I’m still reading Bruen, hard to keep up with this SCOTUS. Remember to thank Ukraine for our independent judiciary.

Here is the slip opinion, copying the syllabus here:

No. 19–1392. Argued December 1, 2021—Decided June 24, 2022
Mississippi’s Gestational Age Act provides that “[e]xcept in a medical
emergency or in the case of a severe fetal abnormality, a person shall
not intentionally or knowingly perform . . . or induce an abortion of an
unborn human being if the probable gestational age of the unborn human being has been determined to be greater than fifteen (15) weeks.”
Miss.
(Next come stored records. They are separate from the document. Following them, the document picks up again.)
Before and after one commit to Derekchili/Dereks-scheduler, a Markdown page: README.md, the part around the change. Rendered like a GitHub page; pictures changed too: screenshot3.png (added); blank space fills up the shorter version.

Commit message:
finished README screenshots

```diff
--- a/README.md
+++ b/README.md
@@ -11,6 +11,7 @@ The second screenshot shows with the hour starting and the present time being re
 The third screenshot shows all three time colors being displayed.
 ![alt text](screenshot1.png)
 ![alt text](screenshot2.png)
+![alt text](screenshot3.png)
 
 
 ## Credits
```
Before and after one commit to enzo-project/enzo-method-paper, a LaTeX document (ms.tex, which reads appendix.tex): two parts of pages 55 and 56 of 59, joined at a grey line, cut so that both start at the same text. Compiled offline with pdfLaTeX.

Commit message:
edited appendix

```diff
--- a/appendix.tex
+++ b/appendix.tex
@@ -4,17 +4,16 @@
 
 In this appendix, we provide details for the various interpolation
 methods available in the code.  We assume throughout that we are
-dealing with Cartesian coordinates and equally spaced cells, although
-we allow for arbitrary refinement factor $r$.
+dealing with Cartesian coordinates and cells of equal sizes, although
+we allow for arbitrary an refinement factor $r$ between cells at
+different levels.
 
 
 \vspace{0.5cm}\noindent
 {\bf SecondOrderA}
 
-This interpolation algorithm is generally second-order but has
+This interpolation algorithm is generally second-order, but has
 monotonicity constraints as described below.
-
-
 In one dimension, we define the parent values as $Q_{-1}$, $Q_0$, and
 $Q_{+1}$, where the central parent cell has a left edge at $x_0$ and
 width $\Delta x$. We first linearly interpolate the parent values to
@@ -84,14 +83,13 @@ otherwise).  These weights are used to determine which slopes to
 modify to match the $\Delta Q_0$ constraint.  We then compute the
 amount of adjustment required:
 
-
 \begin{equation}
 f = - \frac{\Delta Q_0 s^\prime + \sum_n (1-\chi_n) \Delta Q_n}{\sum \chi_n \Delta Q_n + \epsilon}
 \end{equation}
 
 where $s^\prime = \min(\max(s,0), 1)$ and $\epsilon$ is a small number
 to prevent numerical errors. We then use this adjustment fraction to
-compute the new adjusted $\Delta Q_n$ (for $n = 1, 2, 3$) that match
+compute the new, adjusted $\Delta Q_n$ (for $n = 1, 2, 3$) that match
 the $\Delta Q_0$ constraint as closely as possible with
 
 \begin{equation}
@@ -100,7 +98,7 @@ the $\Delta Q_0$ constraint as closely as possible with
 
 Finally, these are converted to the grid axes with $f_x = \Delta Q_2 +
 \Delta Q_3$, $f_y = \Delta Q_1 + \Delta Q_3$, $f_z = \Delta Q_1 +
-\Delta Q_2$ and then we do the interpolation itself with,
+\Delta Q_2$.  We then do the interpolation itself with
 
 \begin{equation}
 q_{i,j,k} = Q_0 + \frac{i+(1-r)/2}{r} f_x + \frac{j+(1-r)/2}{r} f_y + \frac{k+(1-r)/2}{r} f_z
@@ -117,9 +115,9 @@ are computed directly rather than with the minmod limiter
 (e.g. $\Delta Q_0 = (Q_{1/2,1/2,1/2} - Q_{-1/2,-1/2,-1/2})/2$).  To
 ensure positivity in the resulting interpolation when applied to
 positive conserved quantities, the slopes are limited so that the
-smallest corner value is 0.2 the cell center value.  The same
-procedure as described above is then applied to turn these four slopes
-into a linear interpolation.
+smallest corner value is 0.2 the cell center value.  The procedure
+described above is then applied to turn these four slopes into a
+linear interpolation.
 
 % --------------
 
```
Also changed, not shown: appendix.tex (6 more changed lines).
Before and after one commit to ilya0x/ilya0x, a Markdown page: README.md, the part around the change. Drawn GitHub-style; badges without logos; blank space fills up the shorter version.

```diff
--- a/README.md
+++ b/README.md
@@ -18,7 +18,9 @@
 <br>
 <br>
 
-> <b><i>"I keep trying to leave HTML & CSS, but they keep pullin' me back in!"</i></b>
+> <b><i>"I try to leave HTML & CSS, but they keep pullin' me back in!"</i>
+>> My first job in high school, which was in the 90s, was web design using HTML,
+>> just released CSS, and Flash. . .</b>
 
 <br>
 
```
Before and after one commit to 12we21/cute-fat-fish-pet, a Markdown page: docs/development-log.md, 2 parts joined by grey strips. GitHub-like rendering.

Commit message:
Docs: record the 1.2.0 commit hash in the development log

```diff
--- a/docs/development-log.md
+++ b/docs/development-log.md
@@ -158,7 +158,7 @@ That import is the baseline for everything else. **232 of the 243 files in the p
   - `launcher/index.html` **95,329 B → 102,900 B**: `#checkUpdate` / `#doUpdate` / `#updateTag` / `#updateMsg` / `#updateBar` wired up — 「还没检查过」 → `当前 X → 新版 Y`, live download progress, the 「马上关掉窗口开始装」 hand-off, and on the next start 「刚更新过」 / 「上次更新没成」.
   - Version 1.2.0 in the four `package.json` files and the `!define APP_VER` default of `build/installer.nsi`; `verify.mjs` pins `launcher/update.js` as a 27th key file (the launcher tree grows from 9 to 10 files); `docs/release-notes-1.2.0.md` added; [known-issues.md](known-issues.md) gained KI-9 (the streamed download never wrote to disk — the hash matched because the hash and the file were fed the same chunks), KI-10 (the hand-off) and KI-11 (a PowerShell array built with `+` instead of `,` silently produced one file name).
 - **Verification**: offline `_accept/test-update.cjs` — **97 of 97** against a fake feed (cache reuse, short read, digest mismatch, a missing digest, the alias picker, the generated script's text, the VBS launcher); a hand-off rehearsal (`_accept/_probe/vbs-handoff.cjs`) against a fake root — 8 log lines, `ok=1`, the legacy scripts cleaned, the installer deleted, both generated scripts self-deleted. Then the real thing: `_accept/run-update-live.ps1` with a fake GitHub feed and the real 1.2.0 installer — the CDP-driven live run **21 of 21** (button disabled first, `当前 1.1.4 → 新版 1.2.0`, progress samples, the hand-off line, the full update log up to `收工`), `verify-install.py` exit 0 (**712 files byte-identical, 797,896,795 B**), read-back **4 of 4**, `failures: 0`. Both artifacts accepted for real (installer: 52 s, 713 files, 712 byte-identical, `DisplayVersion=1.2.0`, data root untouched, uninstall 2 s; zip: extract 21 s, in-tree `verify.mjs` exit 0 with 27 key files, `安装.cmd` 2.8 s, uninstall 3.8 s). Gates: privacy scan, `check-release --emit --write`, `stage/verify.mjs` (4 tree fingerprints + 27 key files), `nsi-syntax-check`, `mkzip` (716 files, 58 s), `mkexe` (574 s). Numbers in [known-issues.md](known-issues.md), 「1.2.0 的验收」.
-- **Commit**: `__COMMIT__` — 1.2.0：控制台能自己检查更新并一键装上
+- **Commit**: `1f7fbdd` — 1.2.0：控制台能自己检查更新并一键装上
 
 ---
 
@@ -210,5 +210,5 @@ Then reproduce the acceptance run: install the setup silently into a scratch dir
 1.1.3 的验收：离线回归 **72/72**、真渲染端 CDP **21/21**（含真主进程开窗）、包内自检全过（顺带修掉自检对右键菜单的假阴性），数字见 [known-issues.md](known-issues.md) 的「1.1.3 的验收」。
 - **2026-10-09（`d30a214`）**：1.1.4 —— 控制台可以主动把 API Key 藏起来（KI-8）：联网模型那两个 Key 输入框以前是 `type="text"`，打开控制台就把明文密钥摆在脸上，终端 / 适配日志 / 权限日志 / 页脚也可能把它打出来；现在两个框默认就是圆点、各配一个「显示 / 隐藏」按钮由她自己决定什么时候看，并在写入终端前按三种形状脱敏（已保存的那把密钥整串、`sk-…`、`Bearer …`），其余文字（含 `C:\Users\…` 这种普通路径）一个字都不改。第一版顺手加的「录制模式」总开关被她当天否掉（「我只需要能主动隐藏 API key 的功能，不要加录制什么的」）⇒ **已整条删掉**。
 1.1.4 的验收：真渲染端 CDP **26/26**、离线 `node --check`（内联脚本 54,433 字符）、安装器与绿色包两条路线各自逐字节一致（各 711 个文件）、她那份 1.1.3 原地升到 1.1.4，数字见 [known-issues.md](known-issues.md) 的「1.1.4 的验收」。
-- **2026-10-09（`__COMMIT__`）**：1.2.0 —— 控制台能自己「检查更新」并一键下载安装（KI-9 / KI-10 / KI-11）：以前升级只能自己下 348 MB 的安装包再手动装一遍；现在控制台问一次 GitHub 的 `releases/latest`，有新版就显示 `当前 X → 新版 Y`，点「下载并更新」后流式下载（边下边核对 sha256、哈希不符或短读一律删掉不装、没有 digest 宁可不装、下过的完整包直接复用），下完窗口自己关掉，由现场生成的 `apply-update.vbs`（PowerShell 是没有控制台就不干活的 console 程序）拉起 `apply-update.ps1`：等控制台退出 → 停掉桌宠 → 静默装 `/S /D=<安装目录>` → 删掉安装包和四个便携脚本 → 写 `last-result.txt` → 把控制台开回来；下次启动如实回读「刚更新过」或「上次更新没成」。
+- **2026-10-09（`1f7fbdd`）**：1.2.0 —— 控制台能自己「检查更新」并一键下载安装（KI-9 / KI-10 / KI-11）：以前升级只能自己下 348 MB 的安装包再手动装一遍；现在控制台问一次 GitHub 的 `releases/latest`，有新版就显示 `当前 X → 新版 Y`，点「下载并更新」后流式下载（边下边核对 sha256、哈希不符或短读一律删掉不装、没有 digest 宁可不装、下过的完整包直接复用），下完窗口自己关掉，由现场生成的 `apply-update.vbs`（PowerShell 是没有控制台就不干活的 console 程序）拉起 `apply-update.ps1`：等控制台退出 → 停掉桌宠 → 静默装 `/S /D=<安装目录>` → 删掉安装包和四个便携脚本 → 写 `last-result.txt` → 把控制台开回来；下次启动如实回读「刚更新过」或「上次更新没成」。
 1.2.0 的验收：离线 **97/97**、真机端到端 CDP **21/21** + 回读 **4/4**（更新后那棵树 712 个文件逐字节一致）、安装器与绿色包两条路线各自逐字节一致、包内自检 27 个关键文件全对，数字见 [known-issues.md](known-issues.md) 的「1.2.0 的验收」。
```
Code Ann. §41–41–191. Respondents—Jackson Women’s Health
Organization, an abortion clinic, and one of its doctors—challenged the
Act in Federal District Court, alleging that it violated this Court’s precedents establishing a constitutional right to abortion, in particular Roe
v. Wade, 410 U. S. 113, and Planned Parenthood of Southeastern Pa.
v. Casey, 505 U. S. 833. The District Court granted summary judgment in favor of respondents and permanently enjoined enforcement
of the Act, reasoning that Mississippi’s 15-week restriction on abortion
violates this Court’s cases forbidding States to ban abortion pre-viability. The Fifth Circuit affirmed. Before this Court, petitioners defend
the Act on the grounds that Roe and Casey were wrongly decided and
that the Act is constitutional because it satisfies rational-basis review.
Held: The Constitution does not confer a right to abortion; Roe and Casey
are overruled; and the authority to regulate abortion is returned to the
people and their elected representatives. Pp. 8–79.
(a) The critical question is whether the Constitution, properly understood, confers a right to obtain an abortion. Casey’s controlling
opinion skipped over that question and reaffirmed Roe solely on the
basis of stare decisis. A proper application of stare decisis, however,
requires an assessment of the strength of the grounds on which Roe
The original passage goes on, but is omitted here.